Wiley
Copyright
© 2018 Wiley Periodicals, Inc.
ISSN
0824-7935
eISSN
1467-8640
D.O.I.
10.1111/coin.12157
Publisher site
See Article on Publisher Site

Abstract

Automated classification is usually not adjusted to specialized domains due to a lack of suitable data collections and insufficient characterization of the domain‐specific content and its effect on the classification process. This work describes an approach for the automated multiclass classification of content components used in technical communication based on a vector space model. We show that differences in the form and substance of content components require an adaption of document‐based classification methods and validate our assumptions with multiple real‐world data sets in 2 languages. As a result, we propose general adaptions on feature selection and token weighting, as well as new ideas for the measurement of classifier confidence and the semantic weighting of XML‐based training data. We introduce several potential applications of our method and provide prototypical implementation. Our contribution beyond the state of the art is a dedicated procedure model for the automated classification of content components in technical communication, which outperforms current document‐centered or domain‐agnostic approaches.
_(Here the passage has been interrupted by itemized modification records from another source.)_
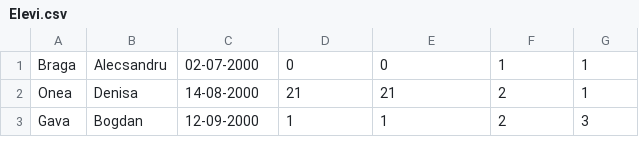
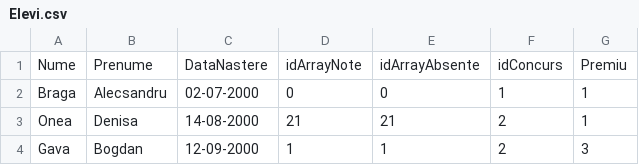
Before and after one commit to alecsbraga/Carnet-Online, a CSV file: src/Fisiere/Elevi.csv, drawn as a sheet; only a part is shown; the diff names each change by its address in the sheet, - before the commit and + after, or states it on an @@ line.

```diff
--- a/src/Fisiere/Elevi.csv
+++ b/src/Fisiere/Elevi.csv
+row 1: Nume | Prenume | DataNastere | idArrayNote | idArrayAbsente | idConcurs | Premiu
```
Also changed, not shown: src/Fisiere/Audit.csv, 11 other files.
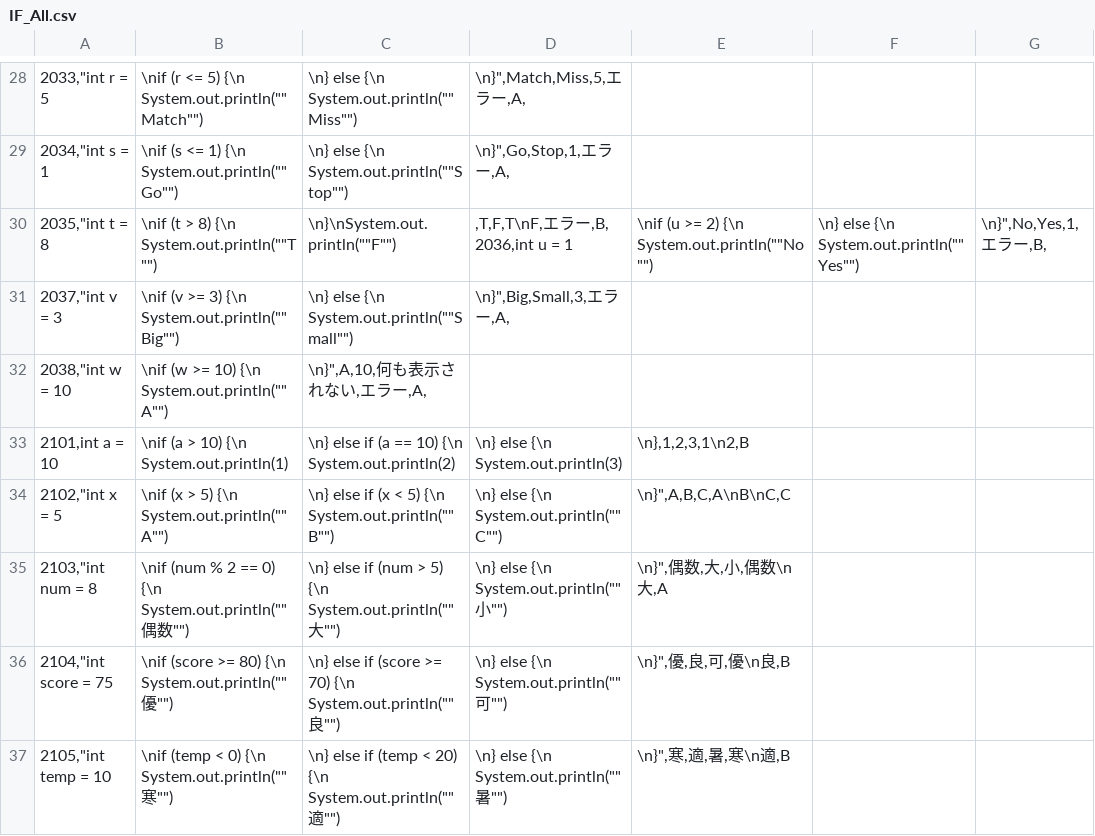
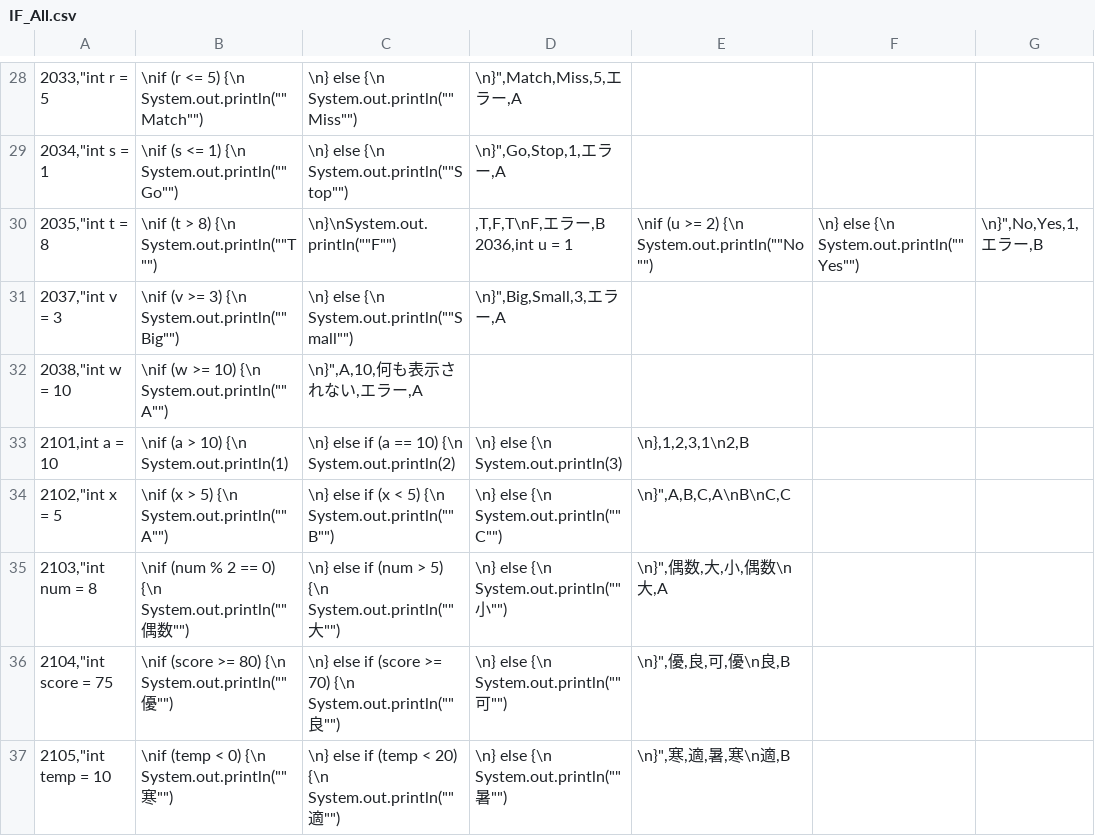
Before and after one commit to Honda310/Code-Quest, a CSV file: Assets/Resources/Data/SelectQuestion/IF_All.csv, drawn as a sheet; only a part is shown, gaps mark what is left out; the diff covers the shown part only.

```diff
--- a/Assets/Resources/Data/SelectQuestion/IF_All.csv
+++ b/Assets/Resources/Data/SelectQuestion/IF_All.csv
@@ -34,7 +34,7 @@
-2033,"int r = 5;\nif (r <= 5) {\n System.out.println(""Match"");\n} else {\n System.out.println(""Miss"");\n}",Match,Miss,5,エラー,A,
-2034,"int s = 1;\nif (s <= 1) {\n System.out.println(""Go"");\n} else {\n System.out.println(""Stop"");\n}",Go,Stop,1,エラー,A,
-2035,"int t = 8;\nif (t > 8) {\n System.out.println(""T"");\n}\nSystem.out.println(""F"");",T,F,T\nF,エラー,B,
-2036,"int u = 1;\nif (u >= 2) {\n System.out.println(""No"");\n} else {\n System.out.println(""Yes"");\n}",No,Yes,1,エラー,B,
-2037,"int v = 3;\nif (v >= 3) {\n System.out.println(""Big"");\n} else {\n System.out.println(""Small"");\n}",Big,Small,3,エラー,A,
-2038,"int w = 10;\nif (w >= 10) {\n System.out.println(""A"");\n}",A,10,何も表示されない,エラー,A,
+2033,"int r = 5;\nif (r <= 5) {\n System.out.println(""Match"");\n} else {\n System.out.println(""Miss"");\n}",Match,Miss,5,エラー,A
+2034,"int s = 1;\nif (s <= 1) {\n System.out.println(""Go"");\n} else {\n System.out.println(""Stop"");\n}",Go,Stop,1,エラー,A
+2035,"int t = 8;\nif (t > 8) {\n System.out.println(""T"");\n}\nSystem.out.println(""F"");",T,F,T\nF,エラー,B
+2036,"int u = 1;\nif (u >= 2) {\n System.out.println(""No"");\n} else {\n System.out.println(""Yes"");\n}",No,Yes,1,エラー,B
+2037,"int v = 3;\nif (v >= 3) {\n System.out.println(""Big"");\n} else {\n System.out.println(""Small"");\n}",Big,Small,3,エラー,A
+2038,"int w = 10;\nif (w >= 10) {\n System.out.println(""A"");\n}",A,10,何も表示されない,エラー,A
 2101,int a = 10;\nif (a > 10) {\n System.out.println(1);\n} else if (a == 10) {\n System.out.println(2);\n} else {\n System.out.println(3);\n},1,2,3,1\n2,B
```
Also changed, not shown: 32 edited cells elsewhere in this file, Assets/Resources/Data/CodingQuest/CodingQuestAll.csv, Assets/Resources/Data/SelectQuestion/IF_BasicComparison.csv, 4 other files.
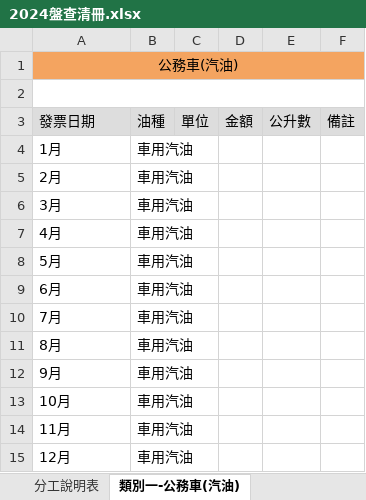
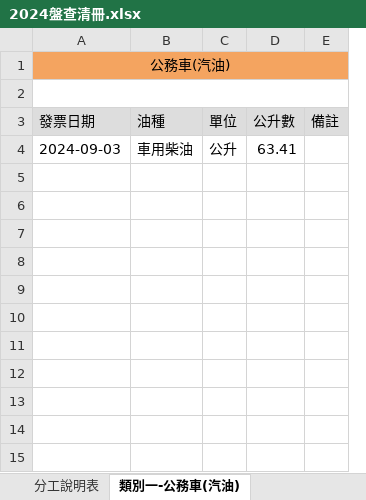
Before and after one commit to ChiShin-Carbon/CarbonWillie, an Excel workbook: template/public/original_excel/2024盤查清冊.xlsx, sheet 類別一-公務車(汽油), drawn as a sheet; values as stored, in another font and other column widths than the file's, no borders; removed rows and columns are numbered as before the commit, all else as after; the diff names each change by its address in the sheet, - before the commit and + after, or states it on an @@ line.

```diff
--- a/template/public/original_excel/2024盤查清冊.xlsx (sheet 類別一-公務車(汽油))
+++ b/template/public/original_excel/2024盤查清冊.xlsx (sheet 類別一-公務車(汽油))
-column B (油種), empty
+column B (油種), empty
-column D (金額), empty
-row 4: 1月 | 車用汽油
-row 5: 2月 | 車用汽油
-row 6: 3月 | 車用汽油
-row 7: 4月 | 車用汽油
-row 8: 5月 | 車用汽油
-row 9: 6月 | 車用汽油
-row 10: 7月 | 車用汽油
-row 11: 8月 | 車用汽油
-row 12: 9月 | 車用汽油
-row 13: 10月 | 車用汽油
-row 14: 11月 | 車用汽油
-row 15: 12月 | 車用汽油
+row 4: 2024-09-03 | 車用柴油 | 公升 | 63.41
```
Also changed, not shown: sheet 類別一-工作時數(員工), sheet 類別一-工作時數(非員工), sheet 分工說明表, sheet 類別一-滅火器, sheet 類別三-員工通勤, sheet 類別三-商務旅行, 2 more sheets, other sheet tabs, template/public/original_excel/2025盤查清冊.xlsx, 13 other files.
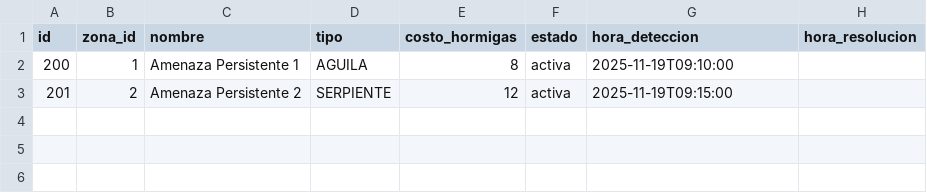
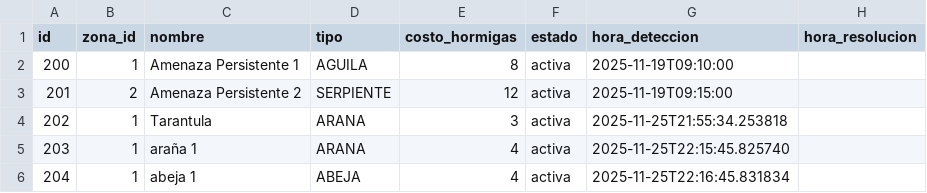
Before and after one commit to Dannyvr/Proyecto-final-entorno, a CSV file: data/threats.csv, drawn as a sheet.

Commit message:
Refactor threat management system: integrate APScheduler for automatic threat generation, remove unused status and type models, and update threat repository to use enums for threat types and states. Enhance tests for scheduler and threats, ensuring proper validation and error handling.

```diff
--- a/data/threats.csv
+++ b/data/threats.csv
@@ -3 +3,4 @@ id,zona_id,nombre,tipo,costo_hormigas,estado,hora_deteccion,hora_resolucion
 201,2,Amenaza Persistente 2,SERPIENTE,12,activa,2025-11-19T09:15:00,
+202,1,Tarantula,ARANA,3,activa,2025-11-25T21:55:34.253818,
+203,1,araña 1,ARANA,4,activa,2025-11-25T22:15:45.825740,
+204,1,abeja 1,ABEJA,4,activa,2025-11-25T22:16:45.831834,
```
Also changed, not shown: 22 other files.
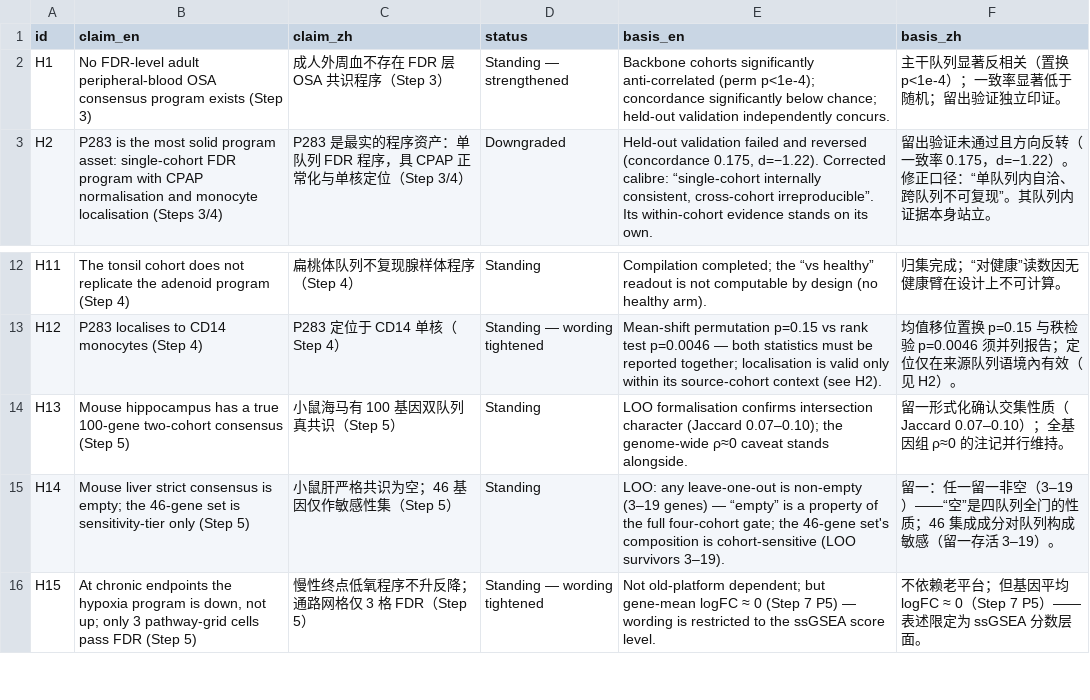
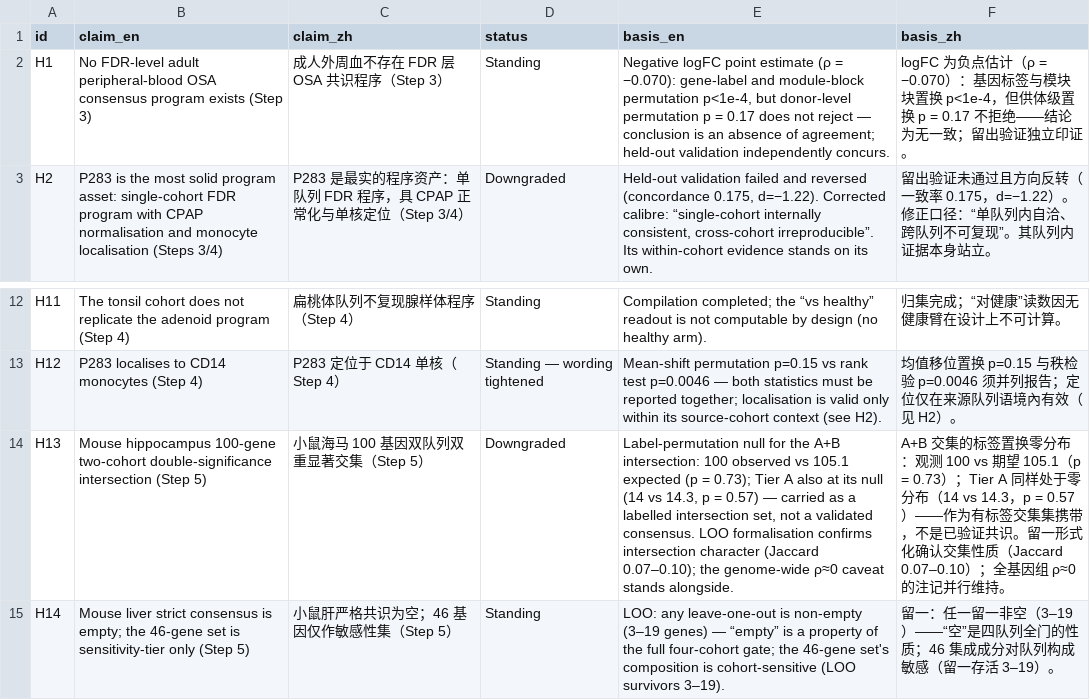
Before and after one commit to yuye8848/osaconsensus, a CSV file: data/adjudication_table_H1_H22.csv, drawn as a sheet; only a part is shown, gaps mark what is left out; the shorter side is filled out with more unchanged rows.

Commit message:
OSAConsensus 2026-11-13 calibre sync: adjudication 18 standing / 3 downgraded (H13) / 1 revoked, H1 absence-of-agreement wording, HIPPO100 labelled intersection at permutation null, P283 CI + not-supported label; cohorts 34 GEO + 1 atlas count & tissue EN map; fidelity matrix text separators; scorer/adenoid/cpap label dictionaries; CPAP GSE75097 n=14 vs 28; downloads Tier column completed

```diff
--- a/data/adjudication_table_H1_H22.csv
+++ b/data/adjudication_table_H1_H22.csv
@@ -1,3 +1,3 @@
 id,claim_en,claim_zh,status,basis_en,basis_zh
-H1,No FDR-level adult peripheral-blood OSA consensus program exists (Step 3),成人外周血不存在 FDR 层 OSA 共识程序（Step 3）,Standing — strengthened,Backbone cohorts significantly anti-correlated (perm p<1e-4); concordance significantly below chance; held-out validation independently concurs.,主干队列显著反相关（置换 p<1e-4）；一致率显著低于随机；留出验证独立印证。
+H1,No FDR-level adult peripheral-blood OSA consensus program exists (Step 3),成人外周血不存在 FDR 层 OSA 共识程序（Step 3）,Standing,"Negative logFC point estimate (ρ = −0.070): gene-label and module-block permutation p<1e-4, but donor-level permutation p = 0.17 does not reject — conclusion is an absence of agreement; held-out validation independently concurs.",logFC 为负点估计（ρ = −0.070）：基因标签与模块块置换 p<1e-4，但供体级置换 p = 0.17 不拒绝——结论为无一致；留出验证独立印证。
 H2,P283 is the most solid program asset: single-cohort FDR program with CPAP normalisation and monocyte localisation (Steps 3/4),P283 是最实的程序资产：单队列 FDR 程序，具 CPAP 正常化与单核定位（Step 3/4）,Downgraded,"Held-out validation failed and reversed (concordance 0.175, d=−1.22). Corrected calibre: “single-cohort internally consistent, cross-cohort irreproducible”. Its within-cohort evidence stands on its own.",留出验证未通过且方向反转（一致率 0.175，d=−1.22）。修正口径：“单队列内自洽、跨队列不可复现”。其队列内证据本身站立。
@@ -13,3 +13,3 @@ H11,The tonsil cohort does not replicate the adenoid program (Step 4),扁桃体
 H12,P283 localises to CD14 monocytes (Step 4),P283 定位于 CD14 单核（Step 4）,Standing — wording tightened,Mean-shift permutation p=0.15 vs rank test p=0.0046 — both statistics must be reported together; localisation is valid only within its source-cohort context (see H2).,均值移位置换 p=0.15 与秩检验 p=0.0046 须并列报告；定位仅在来源队列语境內有效（见 H2）。
-H13,Mouse hippocampus has a true 100-gene two-cohort consensus (Step 5),小鼠海马有 100 基因双队列真共识（Step 5）,Standing,LOO formalisation confirms intersection character (Jaccard 0.07–0.10); the genome-wide ρ≈0 caveat stands alongside.,留一形式化确认交集性质（Jaccard 0.07–0.10）；全基因组 ρ≈0 的注记并行维持。
+H13,Mouse hippocampus 100-gene two-cohort double-significance intersection (Step 5),小鼠海马 100 基因双队列双重显著交集（Step 5）,Downgraded,"Label-permutation null for the A+B intersection: 100 observed vs 105.1 expected (p = 0.73); Tier A also at its null (14 vs 14.3, p = 0.57) — carried as a labelled intersection set, not a validated consensus. LOO formalisation confirms intersection character (Jaccard 0.07–0.10); the genome-wide ρ≈0 caveat stands alongside.",A+B 交集的标签置换零分布：观测 100 vs 期望 105.1（p = 0.73）；Tier A 同样处于零分布（14 vs 14.3，p = 0.57）——作为有标签交集集携带，不是已验证共识。留一形式化确认交集性质（Jaccard 0.07–0.10）；全基因组 ρ≈0 的注记并行维持。
 H14,Mouse liver strict consensus is empty; the 46-gene set is sensitivity-tier only (Step 5),小鼠肝严格共识为空；46 基因仅作敏感性集（Step 5）,Standing,LOO: any leave-one-out is non-empty (3–19 genes) — “empty” is a property of the full four-cohort gate; the 46-gene set's composition is cohort-sensitive (LOO survivors 3–19).,留一：任一留一非空（3–19）——“空”是四队列全门的性质；46 集成成分对队列构成敏感（留一存活 3–19）。
```
Also changed, not shown: 16 other files.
Journal

Computational IntelligenceWiley

Published: Jan 1, 2018

Keywords: ; ; ;

References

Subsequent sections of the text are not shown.